Hadly Clark is the C3 Specialist at the Dallas Museum of Art

Mastering the Competition

We were thrilled to celebrate with the O’Donnell Foundation the opening of the thirteenth annual Young Masters: Advanced Placement Student Art Competition exhibition in our Concourse Gallery. Recently, some of the artists discussed their works at our Family First Day with WFAA’s Shelly Slater. In this video, Kathy Tran of Richardson High School talks about her approach to a self-portrait for her digital photograph Getting Out of Bed Is a Choice:

Over 480 submissions were considered, including 366 works by Studio Art students, 100 essays by Art History students, and 15 compositions by Music Theory students. The “Final 48” represent 13 schools.

This year, you can also experience Young Masters in a whole new way at Use your own smartphone or borrow an iPod Touch from the Museum to hear music compositions and art history readings by students featured in Young Masters.

And last but not least, check the We Art Family blog after April 8 to see which work earned the “People’s Choice Award.”

Maria Teresa G. Pedroche is Head of Family Experiences & Community Engagement at the Dallas Museum of Art.

Longtime Curator “Travels” DMA’s Silk Road

Following her new installation in the third-floor galleries of objects that reflect transport along Eurasia’s  Silk Road, “seasoned” curator Dr. Anne Bromberg sat down with us to discuss her fascinating career. A lifelong Dallasite—except for her years at Harvard getting her B.A. in anthropology and M.A. and Ph.D. in classical art and archaeology—Dr. Bromberg has been on the staff of the Dallas Museum of Art for more than forty years, first as a lecturer and docent trainer beginning in 1962, then as head of the education department, and currently as The Cecil and Ida Green Curator of Ancient and Asian Art. What’s more, she has led an inspired life, traveling extensively to little-known locales, researching and experiencing the cultures within her discipline.

This slideshow requires JavaScript.

Q: How would you describe your job at the DMA?

AB: Most curatorial jobs involve trying to acquire art for the museum, organizing exhibitions and/or working on exhibitions that come to us from elsewhere, publishing, lecturing, working with volunteers, [and] cultivating donors. In terms of legwork, it’s going around and seeing dealers and other collections, visiting other museums, going to conferences, and giving lectures outside the museum.

Q: You are in charge of a very diverse area of the Museum’s collections. What is your particular area of expertise?

AB: Classical art, meaning the art of ancient Egypt, Greece, and Rome, and all Asian art, but I’m mainly working with South Asian art.

Q: How did you become interested in Asian art?
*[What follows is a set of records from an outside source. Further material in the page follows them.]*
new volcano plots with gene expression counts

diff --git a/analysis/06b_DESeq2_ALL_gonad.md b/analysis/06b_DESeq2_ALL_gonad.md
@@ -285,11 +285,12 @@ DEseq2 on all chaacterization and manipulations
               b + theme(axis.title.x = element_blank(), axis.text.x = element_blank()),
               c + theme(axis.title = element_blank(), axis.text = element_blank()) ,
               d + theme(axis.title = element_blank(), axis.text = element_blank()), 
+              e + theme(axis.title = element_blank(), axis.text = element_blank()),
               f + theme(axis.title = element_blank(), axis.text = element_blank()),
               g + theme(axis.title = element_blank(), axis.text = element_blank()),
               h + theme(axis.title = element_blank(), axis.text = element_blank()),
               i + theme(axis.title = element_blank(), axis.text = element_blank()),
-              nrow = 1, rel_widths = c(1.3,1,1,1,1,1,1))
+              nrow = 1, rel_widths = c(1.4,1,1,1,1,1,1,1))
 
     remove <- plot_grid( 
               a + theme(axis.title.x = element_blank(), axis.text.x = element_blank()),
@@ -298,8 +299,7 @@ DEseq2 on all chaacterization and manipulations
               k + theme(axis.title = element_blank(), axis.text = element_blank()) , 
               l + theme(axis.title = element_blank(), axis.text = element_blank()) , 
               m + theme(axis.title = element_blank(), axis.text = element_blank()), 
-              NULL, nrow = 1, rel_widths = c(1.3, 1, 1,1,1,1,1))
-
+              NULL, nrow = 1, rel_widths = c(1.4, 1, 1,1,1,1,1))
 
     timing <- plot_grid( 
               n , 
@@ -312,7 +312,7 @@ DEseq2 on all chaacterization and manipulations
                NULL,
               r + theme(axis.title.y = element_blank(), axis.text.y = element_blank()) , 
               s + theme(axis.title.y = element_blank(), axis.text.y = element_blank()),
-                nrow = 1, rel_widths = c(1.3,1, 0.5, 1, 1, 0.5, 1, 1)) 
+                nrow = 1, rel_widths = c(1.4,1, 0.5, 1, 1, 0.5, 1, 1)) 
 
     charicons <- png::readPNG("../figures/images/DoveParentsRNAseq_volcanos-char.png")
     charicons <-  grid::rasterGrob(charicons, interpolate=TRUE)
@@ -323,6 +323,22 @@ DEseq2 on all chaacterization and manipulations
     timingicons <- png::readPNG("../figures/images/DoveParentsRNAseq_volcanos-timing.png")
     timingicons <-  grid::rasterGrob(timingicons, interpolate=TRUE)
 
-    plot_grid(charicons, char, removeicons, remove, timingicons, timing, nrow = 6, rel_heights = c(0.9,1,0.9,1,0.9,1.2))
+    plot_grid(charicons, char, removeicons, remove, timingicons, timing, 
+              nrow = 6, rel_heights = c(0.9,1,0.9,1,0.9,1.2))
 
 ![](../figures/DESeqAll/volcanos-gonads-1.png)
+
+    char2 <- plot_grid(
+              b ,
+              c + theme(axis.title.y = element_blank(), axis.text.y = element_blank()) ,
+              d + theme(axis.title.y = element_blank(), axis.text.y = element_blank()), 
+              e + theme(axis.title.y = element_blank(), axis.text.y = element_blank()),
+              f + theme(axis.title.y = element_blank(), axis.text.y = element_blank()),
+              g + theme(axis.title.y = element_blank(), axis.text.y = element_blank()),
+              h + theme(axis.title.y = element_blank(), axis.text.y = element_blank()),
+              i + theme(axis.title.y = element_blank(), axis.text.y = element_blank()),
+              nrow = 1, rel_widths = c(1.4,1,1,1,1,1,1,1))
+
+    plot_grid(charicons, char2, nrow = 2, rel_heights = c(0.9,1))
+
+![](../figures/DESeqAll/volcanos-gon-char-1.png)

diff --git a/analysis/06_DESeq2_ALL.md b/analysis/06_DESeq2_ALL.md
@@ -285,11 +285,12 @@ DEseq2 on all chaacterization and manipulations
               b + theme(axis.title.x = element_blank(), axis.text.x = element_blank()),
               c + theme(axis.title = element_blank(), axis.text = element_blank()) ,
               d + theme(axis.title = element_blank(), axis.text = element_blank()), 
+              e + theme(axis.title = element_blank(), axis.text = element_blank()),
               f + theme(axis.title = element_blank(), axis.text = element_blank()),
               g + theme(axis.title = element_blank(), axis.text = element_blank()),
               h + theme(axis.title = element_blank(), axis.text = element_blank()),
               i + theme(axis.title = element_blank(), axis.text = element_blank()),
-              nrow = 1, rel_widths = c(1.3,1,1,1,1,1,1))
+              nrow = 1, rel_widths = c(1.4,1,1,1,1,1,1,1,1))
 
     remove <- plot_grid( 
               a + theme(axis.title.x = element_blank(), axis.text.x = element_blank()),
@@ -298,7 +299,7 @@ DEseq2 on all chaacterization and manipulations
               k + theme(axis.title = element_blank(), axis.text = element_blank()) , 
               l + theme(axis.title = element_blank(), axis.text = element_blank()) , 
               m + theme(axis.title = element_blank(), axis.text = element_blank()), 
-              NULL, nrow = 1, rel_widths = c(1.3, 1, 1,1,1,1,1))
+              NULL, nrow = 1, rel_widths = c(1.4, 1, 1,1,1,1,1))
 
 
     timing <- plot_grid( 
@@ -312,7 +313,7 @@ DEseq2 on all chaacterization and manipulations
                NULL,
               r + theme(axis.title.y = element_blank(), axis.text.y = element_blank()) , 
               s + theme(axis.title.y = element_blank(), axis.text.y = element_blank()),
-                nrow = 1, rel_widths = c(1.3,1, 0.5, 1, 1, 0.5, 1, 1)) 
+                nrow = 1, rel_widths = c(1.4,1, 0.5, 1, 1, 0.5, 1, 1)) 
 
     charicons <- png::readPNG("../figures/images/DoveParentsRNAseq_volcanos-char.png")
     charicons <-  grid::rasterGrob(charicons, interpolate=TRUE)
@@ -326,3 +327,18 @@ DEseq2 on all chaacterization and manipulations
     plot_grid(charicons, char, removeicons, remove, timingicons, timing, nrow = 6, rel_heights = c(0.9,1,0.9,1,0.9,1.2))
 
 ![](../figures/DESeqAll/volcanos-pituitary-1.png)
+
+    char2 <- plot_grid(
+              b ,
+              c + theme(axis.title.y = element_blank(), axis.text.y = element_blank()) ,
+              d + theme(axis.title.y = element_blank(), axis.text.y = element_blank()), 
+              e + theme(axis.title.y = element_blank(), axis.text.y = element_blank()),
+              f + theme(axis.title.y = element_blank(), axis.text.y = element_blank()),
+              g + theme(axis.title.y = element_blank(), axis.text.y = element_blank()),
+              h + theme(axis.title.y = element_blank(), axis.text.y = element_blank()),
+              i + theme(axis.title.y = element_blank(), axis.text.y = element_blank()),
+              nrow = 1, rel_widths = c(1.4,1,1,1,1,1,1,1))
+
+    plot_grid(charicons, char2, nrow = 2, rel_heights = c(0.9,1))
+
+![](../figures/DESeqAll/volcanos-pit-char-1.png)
AB: One of the really outstanding teachers I had taught evolution in her biology courses, including historical geology, and I was really fascinated with historical geology and that got me into reading about archaeology. And I thought, this is what I want to do. A good teacher makes a difference. I’ve actually been interested in Asia for a long, long time. When I was an undergraduate, I was reading books on Zen Buddhism and haiku, the Ramayana, and things like that. Books stimulate your passion to go see these things in reality.
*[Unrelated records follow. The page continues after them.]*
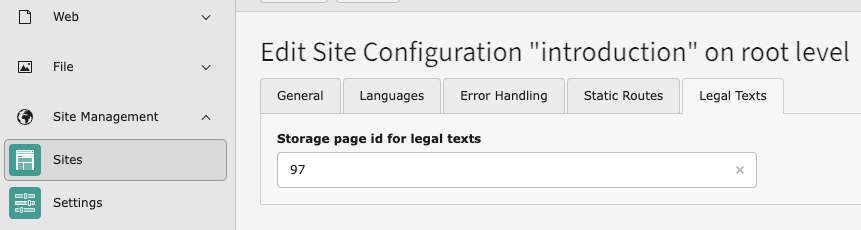
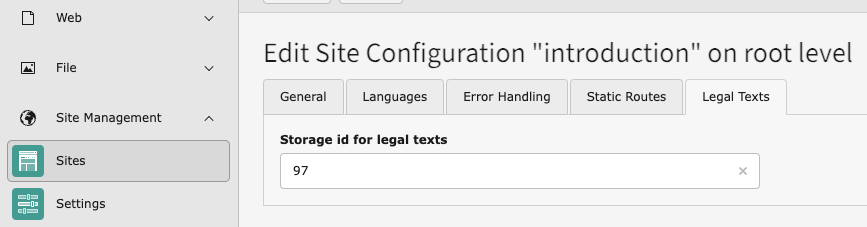
Release v3.0.1 - Fix typos

diff --git a/Resources/Private/Templates/LegalText/Show.html b/Resources/Private/Templates/LegalText/Show.html
@@ -15,7 +15,7 @@
             <f:if condition="{settings.showPdfLink} && {legalText.publicPdfUrl}">
                 <div class="legalText-pdf-link">
                     <a href="{legalText.publicPdfUrl}" download>
-                        <f:translate key="tx_itkanzlei_flexform.downlad_pdf_{legalText.type}"/>
+                        <f:translate key="tx_itkanzlei_flexform.download_pdf_{legalText.type}"/>
                     </a>
                 </div>
             </f:if>

diff --git a/ext_emconf.php b/ext_emconf.php
@@ -1,6 +1,6 @@
 <?php
 
-$EM_CONF[\ItRechtKanzlei\LegalText\Plugin\Typo3\Service\LegalTextConfigurationService::EXTENSION_KEY] = [
+$EM_CONF['itrk_legaltexts_typo3'] = [
     'title' => 'IT-Recht Kanzlei - Legal Texts',
     'description' => 'A TYPO3 extension that integrates legally compliant documents, such as terms and conditions or privacy policies, directly into your TYPO3 site from the IT-Recht Kanzlei service. This extension requires an active IT-Recht Kanzlei subscription to receive the latest legal texts automatically pushed and updated within TYPO3.',
     'category' => 'plugin',
@@ -11,7 +11,7 @@ $EM_CONF[\ItRechtKanzlei\LegalText\Plugin\Typo3\Service\LegalTextConfigurationSe
     'uploadfolder' => '1',
     'createDirs' => '',
     'clearCacheOnLoad' => 0,
-    'version' => '3.0.0',
+    'version' => '3.0.1',
     'constraints' => [
         'depends' => [
             'php' => '7.4.0-8.4.99',

diff --git a/README.md b/README.md
@@ -16,27 +16,29 @@ The texts are provided through IT-Recht Kanzlei. An active subscription is requi
 
 In the Extension Configuration, the API credentials must be configured.
 
-| Name              | Key             | Description                                     |
-|-------------------|-----------------|-------------------------------------------------|
-| **API Username**  | api.username    | [String] _custom selected username for the API_ |
-| **API Password**  | api.password    | [String] _custom selected password for the API_ |
-| **Upload Folder** | fileStoragePath | [String] _Storage path for the pdfs_            |
+Please choose a secure password that has never been used before.
 
-Open the Extension configuration
+| Name              | Key             | Description                                  |
+|-------------------|-----------------|----------------------------------------------|
+| **API Username**  | api.username    | [String] _Self-defined username for the API_ |
+| **API Password**  | api.password    | [String] _Self-defined password for the API_ |
+| **Upload Folder** | fileStoragePath | [String] _Storage path for the pdfs_         |
+
+Open the Extension Configuration
 
 ![Screenshot of the Extension Configuration](Resources/Private/Documentation/extensionConfiguration1.png)
 
-Configure api username and password
+Configure the API Username and Password
 
 ![Screenshot of the Extension Configuration](Resources/Private/Documentation/extensionConfiguration2.png)
 
-### Legal texts storage page id
+### Legal texts storage id
 
 For each site configuration, a dedicated folder must be configured where the legal texts will be stored.
 
-| Name                           | Key                  | Description                                     |
-|--------------------------------|----------------------|-------------------------------------------------|
-| **Legal Text Storage Page Id** | itrkLegalTextStorage | [String] _custom-selected username for the API_ |
+| Name                       | Key                  | Description                           |
+|----------------------------|----------------------|---------------------------------------|
+| **Legal Text Storage Id**  | itrkLegalTextStorage | [String] _Storage id for legal texts_ |
 
 ![Screenshot of the Site Configuration](Resources/Private/Documentation/siteConfiguration.png)
 
@@ -44,10 +46,10 @@ For each site configuration, a dedicated folder must be configured where the leg
 
 ### Plugin
 
-Place the *Legal Text* plugin on the desired page and configure which document type should be displayed. You can also
-choose to display the text as plain text, HTML, and/or a PDF link.
+Place the *Legal Text* plugin on the desired page and configure which document type should be displayed. You can
+choose to display the legal text as plain text, HTML, and/or a PDF link.
 
-![Screenshot of plugin select](Resources/Private/Documentation/plugin.png)
+![Screenshot of plugin selection](Resources/Private/Documentation/plugin.png)
 
 There is an option to select the language directly in the plugin. This can be used if there is no legal text available
 in the desired language or as a workaround for TYPO3 v10/v11 when a legal text exists without a default language version.
@@ -55,6 +57,6 @@ By default, nothing needs to be selected here.
 
 ### API
 
-In the IT-Recht Kanzlei client portal, configure a new interface and enter your shop URL, along with the username and
-password that you set in the extension configuration.
+In the IT-Recht Kanzlei client portal, configure a new interface and enter your shop URL, along with the API username and
+password that you set in the Extension Configuration.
Q: What are some of your favorite places you’ve traveled to?

AB:  I think both my husband, Alan, and I would say the single favorite place we’ve been is Isfahan in Persia. Italy, of all the European countries, is easily the most seductive, and everybody I know who has been to India is dying to get back. We’ve been there so many times, and you feel like you’ve just scratched the surface.”

Q: What is your favorite object within the ancient and Asian collections at the DMA? Within another collection?

AB: The Shiva Nataraja, because that image is the single most important iconic image in Hinduism generally, and many Hindus would agree with that. It is exceptionally beautiful both aesthetically and because it represents the loving quality of the god Shiva. South Indian Hindu poems describe worship as falling in love with the god, and our Shiva Nataraja is the embodiment of that Chola period poetry.

Brancusi’s Beginning of the World. because of my background, I personally have a strong response to pure geometric forms and classical idealism, and I’m certainly not alone in believing that the ancient Greeks would appreciate that classical, pure, and geometric vision of the beginning of the world.

Q: Do you personally collect art? What types of objects are you most drawn to?

AB: Primarily we’ve collected what I would call third-world contemporary art—things that at the time were being made wherever—New Guinea, India, South America, Mexico, etc.

Q: Why do you think it is important for people to study non-Western art?

AB: If you study non-Western art, you’ll learn what human beings create and why. If you stick only to your own civilization, you are much less likely to think about why these things are being made . . . or about a much more serious question to me, why do we call it art?

Q: Describe your current project, an installation of objects from the DMA’s collections focusing on the Silk Road.

AB: The Silk Road installation is something that has interested me for a long time. We do have a lot of artwork that really displays the meaning of the Silk Road, which tied Eurasia together for millennia. So I was delighted when I got a space where I could show the ties between the Mediterranean world and Asia.

The Silk Road is an ancient transcontinental network of trade routes that spread across Eurasia from the Mediterranean to China and Japan. The phenomenon of the Silk Road is constantly studied and has recently been featured in museum exhibitions around the world. The new installation, organized by Dr. Bromberg, addresses six themes related to the Silk Road, including the development of cities and trade, the importance of animals to early societies, and the spread of religions. The installation presents well-known DMA favorites, such as the Javanese Ganesha and the bust of a man from Palmyra, and new works from several local private collections. Opening this weekend, come see the new installation on Level 3 the next time you visit the DMA.

Ashley Bruckbauer is the McDermott Intern for Programs and Resources for Teachers at the Dallas Museum of Art and Madelyn Strubelt is the McDermott Curatorial Intern of Ancient and Asian Art at the Dallas Museum of Art.

Ask @MoRocca

Last week we asked you to tweet us your questions for Mo Rocca. We picked three at random and below are his answers. Mo Rocca will appear at the Charles W. Eisemann Center tonight at 7:30 p.m. as part of Arts & Letters Live’s 20th season. Purchase Mo Rocca tickets from the Eisemann Center online or call 972-744-4650. Don’t forget that university students, faculty, and staff receive a 40% discount off any price level by entering the code “student” at checkout.


@llkays What is your dream meal where, with whom (from any time or place), and what would you eat?

I’d like to eat Chinese food with Barbra Streisand. She used to work at a Chinese restaurant. Plus she’s Jewish. She could explain to me why Jewish people love Chinese foodin song.

@smallcapsitalic You make me laugh, so what makes YOU crack up?

Gene Wilder and Madeline Kahn in Young Frankenstein. The Marx Brothers and Margaret Dumont. David Sedaris.

@kimbaway What is your favorite type of art?

Modigliani. I like long necks.

Enter your email address to follow this blog and receive notifications of new posts by email.

Join 1,462 other followers

Twitter Updates

Flickr Photo Stream